What lines below include the string "items"? Pick them out and copy them.

BEGIN Records for this exercise

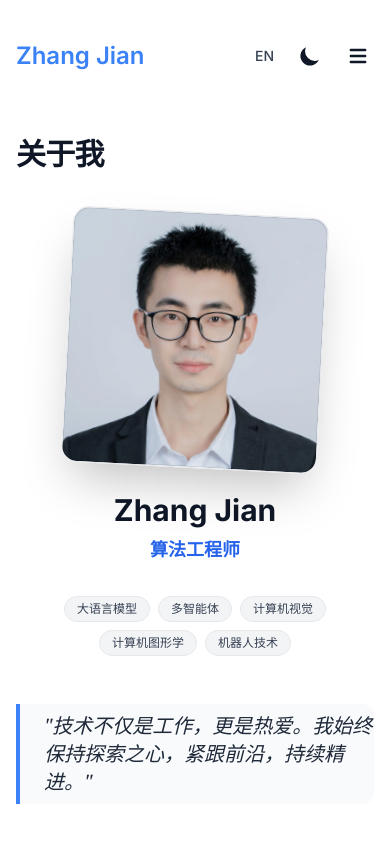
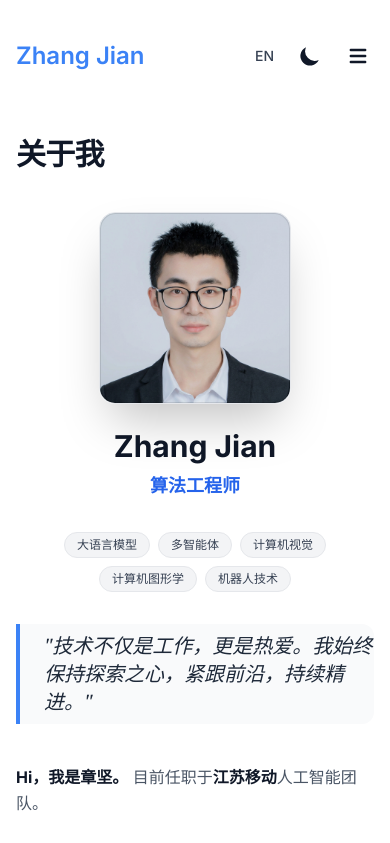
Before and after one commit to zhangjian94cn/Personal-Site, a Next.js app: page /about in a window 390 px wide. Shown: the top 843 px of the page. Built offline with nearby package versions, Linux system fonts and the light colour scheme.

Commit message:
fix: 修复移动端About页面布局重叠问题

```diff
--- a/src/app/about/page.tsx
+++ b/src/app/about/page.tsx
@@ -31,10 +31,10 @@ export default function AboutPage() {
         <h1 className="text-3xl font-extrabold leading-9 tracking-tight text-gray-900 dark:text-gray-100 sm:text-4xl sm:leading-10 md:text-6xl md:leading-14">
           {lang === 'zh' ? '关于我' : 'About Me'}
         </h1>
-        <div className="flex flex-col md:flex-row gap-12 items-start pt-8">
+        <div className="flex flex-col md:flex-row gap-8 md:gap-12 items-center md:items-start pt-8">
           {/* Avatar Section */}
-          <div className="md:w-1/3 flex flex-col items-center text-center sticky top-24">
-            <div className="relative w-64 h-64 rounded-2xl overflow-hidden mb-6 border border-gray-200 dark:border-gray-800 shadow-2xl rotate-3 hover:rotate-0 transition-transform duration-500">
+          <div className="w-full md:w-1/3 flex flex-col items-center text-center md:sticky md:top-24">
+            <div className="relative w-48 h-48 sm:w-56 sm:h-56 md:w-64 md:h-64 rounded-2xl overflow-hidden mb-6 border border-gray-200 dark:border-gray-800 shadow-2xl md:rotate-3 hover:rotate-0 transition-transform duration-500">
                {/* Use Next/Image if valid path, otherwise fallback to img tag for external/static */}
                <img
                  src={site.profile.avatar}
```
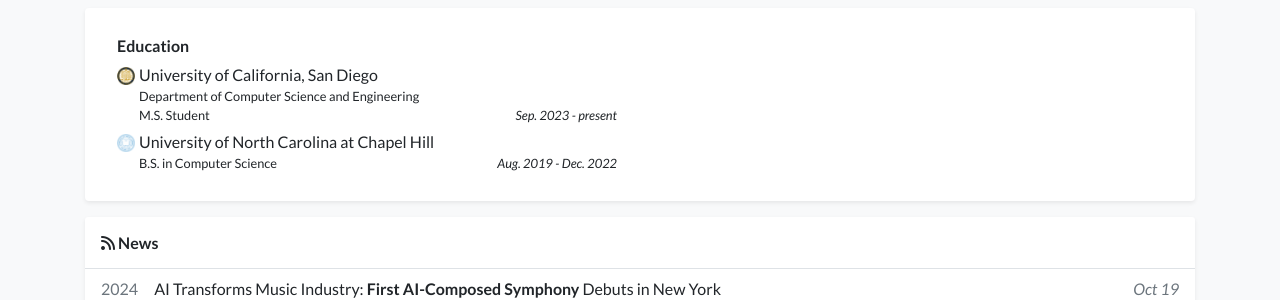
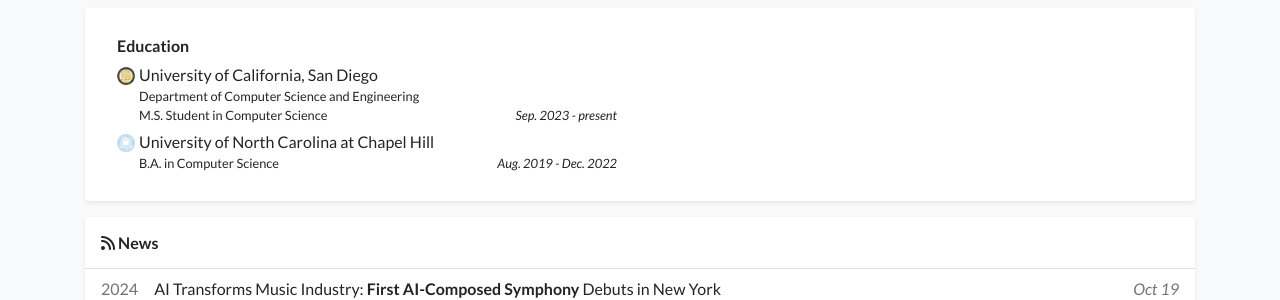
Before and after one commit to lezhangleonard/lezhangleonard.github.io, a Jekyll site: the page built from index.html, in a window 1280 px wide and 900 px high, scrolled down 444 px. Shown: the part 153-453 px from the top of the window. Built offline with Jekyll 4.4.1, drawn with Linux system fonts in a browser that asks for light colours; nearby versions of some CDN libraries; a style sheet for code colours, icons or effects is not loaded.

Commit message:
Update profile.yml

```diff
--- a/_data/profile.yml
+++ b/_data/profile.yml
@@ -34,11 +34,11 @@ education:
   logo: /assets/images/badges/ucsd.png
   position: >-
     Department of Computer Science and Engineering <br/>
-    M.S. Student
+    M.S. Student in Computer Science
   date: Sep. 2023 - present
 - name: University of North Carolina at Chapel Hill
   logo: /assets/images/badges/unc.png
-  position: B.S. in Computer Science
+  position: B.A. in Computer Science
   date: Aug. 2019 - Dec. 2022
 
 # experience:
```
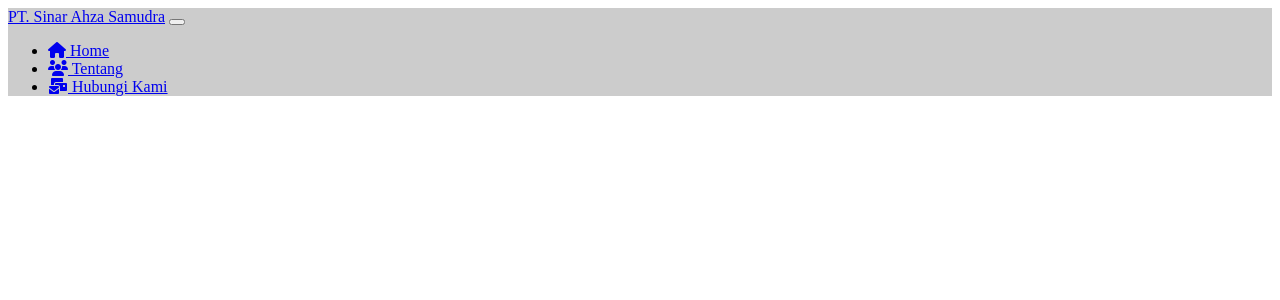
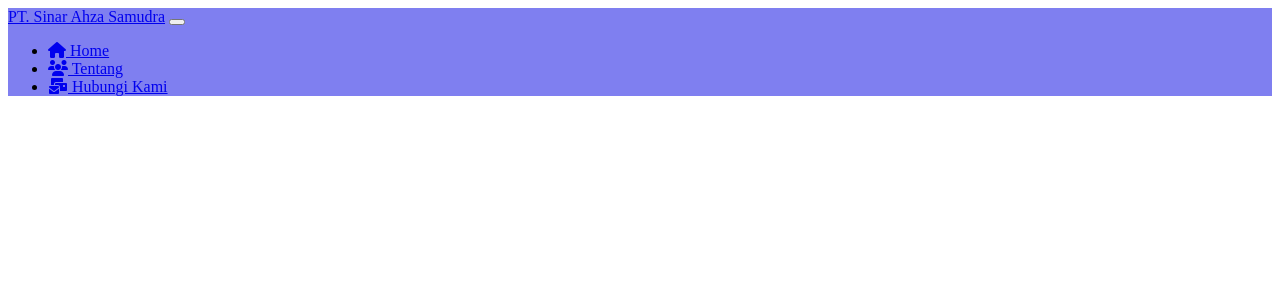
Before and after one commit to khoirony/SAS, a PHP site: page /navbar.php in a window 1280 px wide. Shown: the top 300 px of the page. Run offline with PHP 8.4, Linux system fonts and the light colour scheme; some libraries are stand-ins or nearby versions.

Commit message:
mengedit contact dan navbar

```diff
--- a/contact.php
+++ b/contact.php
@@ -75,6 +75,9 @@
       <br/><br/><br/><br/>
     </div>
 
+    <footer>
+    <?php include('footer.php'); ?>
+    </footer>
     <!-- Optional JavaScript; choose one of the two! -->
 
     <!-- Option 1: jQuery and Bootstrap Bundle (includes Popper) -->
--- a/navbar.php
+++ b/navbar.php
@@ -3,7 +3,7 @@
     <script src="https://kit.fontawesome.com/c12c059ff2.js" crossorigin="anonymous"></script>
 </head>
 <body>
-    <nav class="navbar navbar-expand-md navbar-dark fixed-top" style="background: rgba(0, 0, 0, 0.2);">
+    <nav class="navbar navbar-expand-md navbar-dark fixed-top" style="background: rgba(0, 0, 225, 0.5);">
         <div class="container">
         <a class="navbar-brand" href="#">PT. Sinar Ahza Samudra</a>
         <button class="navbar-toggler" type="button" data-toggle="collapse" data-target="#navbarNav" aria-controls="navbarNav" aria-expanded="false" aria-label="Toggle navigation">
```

END Records for this exercise

Expected output →
-        <div className="flex flex-col md:flex-row gap-12 items-start pt-8">
+        <div className="flex flex-col md:flex-row gap-8 md:gap-12 items-center md:items-start pt-8">
-          <div className="md:w-1/3 flex flex-col items-center text-center sticky top-24">
+          <div className="w-full md:w-1/3 flex flex-col items-center text-center md:sticky md:top-24">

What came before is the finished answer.